Tuesday, May 11, 2010

senegal sugar content

The other day, I ran out of muesli.  So, for breakfast, I ate a white spongey baguette with perfumed honey and had a mug of Nescafe (2 spoonfuls instant coffee, 1 spoonful powdered milk, 3 sugar cubes).  Later, Carlee and I shared some candy hearts as we wrote our papers.  At lunch, we had stir-fried rice with some beef, onion sauce, and shreds of carrots and tomatoes.  We went on to make ataaya--about 250 grams of sugar involved in that process--and munched on some cookies.  Then 2 mangoes.  And dinner was ngalax, the peanutty sugar-bouye-millet mix.

Making ataaya.  Pouring in the sugar--a shot glass and a half for each stage of tea-making.

Why relate all this?  To try and communicate how much sugar gets eaten in Senegal.  In short, it's SO MUCH SUGAR.  And so many carbs--white rice, white bread, white pasta.  And so few vegetables.

The lack of fruits and veggies in the standard Senegalese diet is pretty baffling to most of us American students, because there is a bounty of fresh produce sold from tiny stands every corner here.  Yet veggies only make a minor appearance in ceeb u jen, the Senegalese national dish of fish and rice...more like rice, fish, and one (1) carrot, one (1) eggplant, one (1) manioc root, and one (1) head of cabbage, all of rather modest size.  And as for fruit, any kind of fruit, it's a dessert item.  Yet everywhere there are apples, bananas, pears, mangoes, cantaloupe, avocados...and they're cheap!  Affordable!  So, why can't we have a salad?

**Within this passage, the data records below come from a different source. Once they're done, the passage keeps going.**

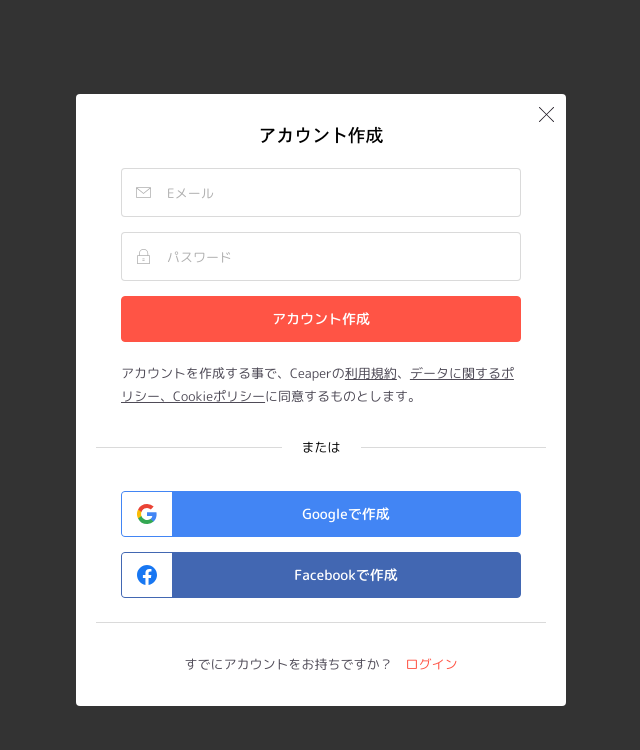
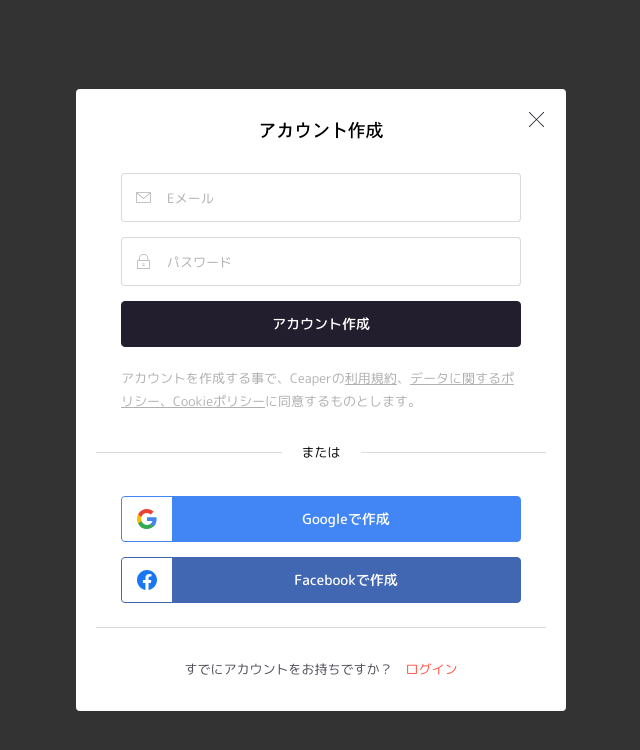
Before and after one commit to ceaper-official/cepaer-web-app, a Next.js app: page /signup in a window 1280 px wide. Shown: the top 750 px of the page, without its empty margins (319-959 px from the left). Built offline with nearby package versions, Linux system fonts and the light colour scheme.

Commit message:
新規追加

```diff
--- a/pages/forgot-password.js
+++ b/pages/forgot-password.js
@@ -18,7 +18,7 @@ export default () => (
     <input class="input-inner" placeholder="Eメール"></input>
 </div>
     <div class="action-button-wrapper">
-    <button class="button-accent button">パスワードを再設定</button></div>
+    <button class="button-black button">パスワードを再設定</button></div>
 
     <div class="hr-text"></div>
     <div class="make-account-link">
--- a/pages/signin.js
+++ b/pages/signin.js
@@ -29,7 +29,7 @@ export default () => (
 </Link>
 </span></div>
     <div class="action-button-wrapper">
-    <button class="button-accent button">ログイン</button></div>
+    <button class="button-black button">ログイン</button></div>
     <span class="actions-subtitle xs-text">または</span>
         <div class="action-button-wrapper">
     <button class="button google-button social-button"><span class="button-prefix"><Google /></span><span class="social-button-inner">Googleでログイン</span></button>
--- a/pages/signup.js
+++ b/pages/signup.js
@@ -24,13 +24,13 @@ export default () => (
 </span>
 <input class="input-inner" placeholder="パスワード" type="password"></input></div>
     <div class="action-button-wrapper">
-    <button class="button-accent button">アカウント作成</button>
+    <button class="button-black button">アカウント作成</button>
             </div>
-            <p class="xs-text">アカウントを作成する事で、Ceaperの<Link href="/terms">
-                    <a class="border-text">利用規約</a>
+            <p class="xs-text grey">アカウントを作成する事で、Ceaperの<Link href="/terms">
+                    <a class="border-text grey">利用規約</a>
                 </Link>、
                 <Link href="/privacy">
-                        <a class="border-text">データに関するポリシー、Cookieポリシー</a>
+                        <a class="border-text grey">データに関するポリシー、Cookieポリシー</a>
                     </Link>に同意するものとします。</p>
     <span class="actions-subtitle xs-text">または</span>
     <div class="action-button-wrapper">
--- a/styles/actions.scss
+++ b/styles/actions.scss
@@ -37,12 +37,12 @@ height: 100vh;
   z-index: 1052;
   cursor: pointer;
   transition: opacity 0.2s ease;
-  height: 40px;
-  width: 40px;
+  height: 60px;
+  width: 60px;
   display: flex;
 align-items: center;
 justify-content: center;
-  padding: 10px;
+  padding: 20px;
     & svg {
       width: 15px;
       height: 15px;
@@ -51,7 +51,7 @@ justify-content: center;
 //タイトル
 & h1 {
 font-size: 1.8rem;
-margin: 0 0 2rem;
+margin: 0 0 3rem;
 font-weight: 500;
   }
   //入力
--- a/styles/button.scss
+++ b/styles/button.scss
@@ -27,8 +27,8 @@ color: var(--white);
 border: 1px solid var(--accent);
 background: var(--accent);
 &:hover {
-  color: var(--accent);
-  background: none;
+  border: 1px solid var(--black);
+  background: var(--black);
 }
 }
 
@@ -43,8 +43,8 @@ background: var(--black);
 }
 }
 &:hover {
-  color: var(--black);
-  background: none;
+  border: 1px solid var(--accent);
+  background: var(--accent);
   & svg {
     path{
     stroke: var(--black);
@@ -102,26 +102,22 @@ text-decoration: underline;
 color: var(--white);
 background: #4285F4;
 border-color: #4285F4;
-&:hover {
-  color: #4285F4;
-  background: var(--white);
-}
 }
 
 .facebook-button {
   color: var(--white);
   background: #4267b2;
   border-color: #4267b2;
-  &:hover {
-    color: #4267b2;
-    background: var(--white);
-  }
   }
 
   .social-button {
     position: relative;
     overflow: hidden;
     display: flex;
+    &:hover {
+      background: var(--black);
+      border-color: var(--black);
+    }
     & .button-prefix {
       left: 0px;
 position: absolute;
@@ -178,7 +174,7 @@ padding: 0 1.5rem;
     &:before {
     content: "";
     position: absolute;
-    top: 27%;
+    top: 25%;
     left: 0px;
     width: 1px;
     height: 50%;
--- a/styles/color.scss
+++ b/styles/color.scss
@@ -1,5 +1,9 @@
 .accent {
   color: var(--accent);
+}
+
+.grey {
+  color: var(--grey);
 }
 
 /*Background*/
```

Because culinary stuff is cultural, of course.  Balsamic vinaigrette is not part of what most Senegalese people know how to make and what most Senegalese people want to eat (even with that snooty French influence).  And the Senegalese have already gone through one national cuisine shift, from millet- and sorgum-based dishes to rice-based, which happened around the time of colonization--from 16th - 19th centuries, when everything gets messed up in Africa.  The French tried to get their federation of colonies (Afrique Occidentale Francaise) to produce cash-crops, not food-crops, radically changing the subsistence farming that had been practiced before that point, and thus changing the eating habits of their indigenous "subjects."  And things have gotten trickier from there; these days, Senegal is excruciatingly dependent on imports of rice, sugar, and gas.  To address this national vulnerability, President Abdoulaye Wade has announced an (overly?) ambitious plan for Senegal to grow its own food.  I wish him, and Senegal, luck.

And now, for some characteristically Senegalese dishes.  I don't know how to make any of them...yet?

  • Ceeb u jen / thieboudienne (that's Wolof / French).  Already described it above.  It comes in "rouge" (red), where the rice has been cooked with tomatoes, and "blanc" (white), where the rice is...not cooked with tomatoes.
  • Soup u candia.  Gumbo-style gooey sauce made with okra and palm oil.  Served on top of white rice with fishy items and sometimes with beef.  The only Senegalese dish I really can't eat.
  • Couscous.  Not the Moroccan kind, but the Senegalese version, made with finely-ground millet.  Many people don't like it, saying that the dry, sandy texture is too much to be endured, no matter how good the sauce that covers it.  Usually made with beef, not fish.
  • Yassa.  Thick onion sauce, made with lemon and mustard.  Delicious.  Served with fish, chicken, and beef.  The onions that I eat in yassa probably constitute 80% of the veggies that I have eaten during these 4 months in Senegal.
  • Mafe (pronounced maff-ay).  Thick peanut sauce, with palm oil.  Served on top of white rice, with some chunks of potatoes and carrots.  Heavy, but oh-so-satisfying.
But, back to sugar.  My host mother is a diabetic, and diabetes is a huge problem here; the daily diet of sweetness is the most obvious reason.  My host sister has a toothache, and probably a cavity, but she's afraid of the dentist like the rest of us.  And who knows about dental insurance, anyway?

Sometime soon, I will document the incredible diversity of cookies that I've had in Senegal that don't exist in the States.  Stay tuned.

One week.  This is all going too fast.

No comments:

Post a Comment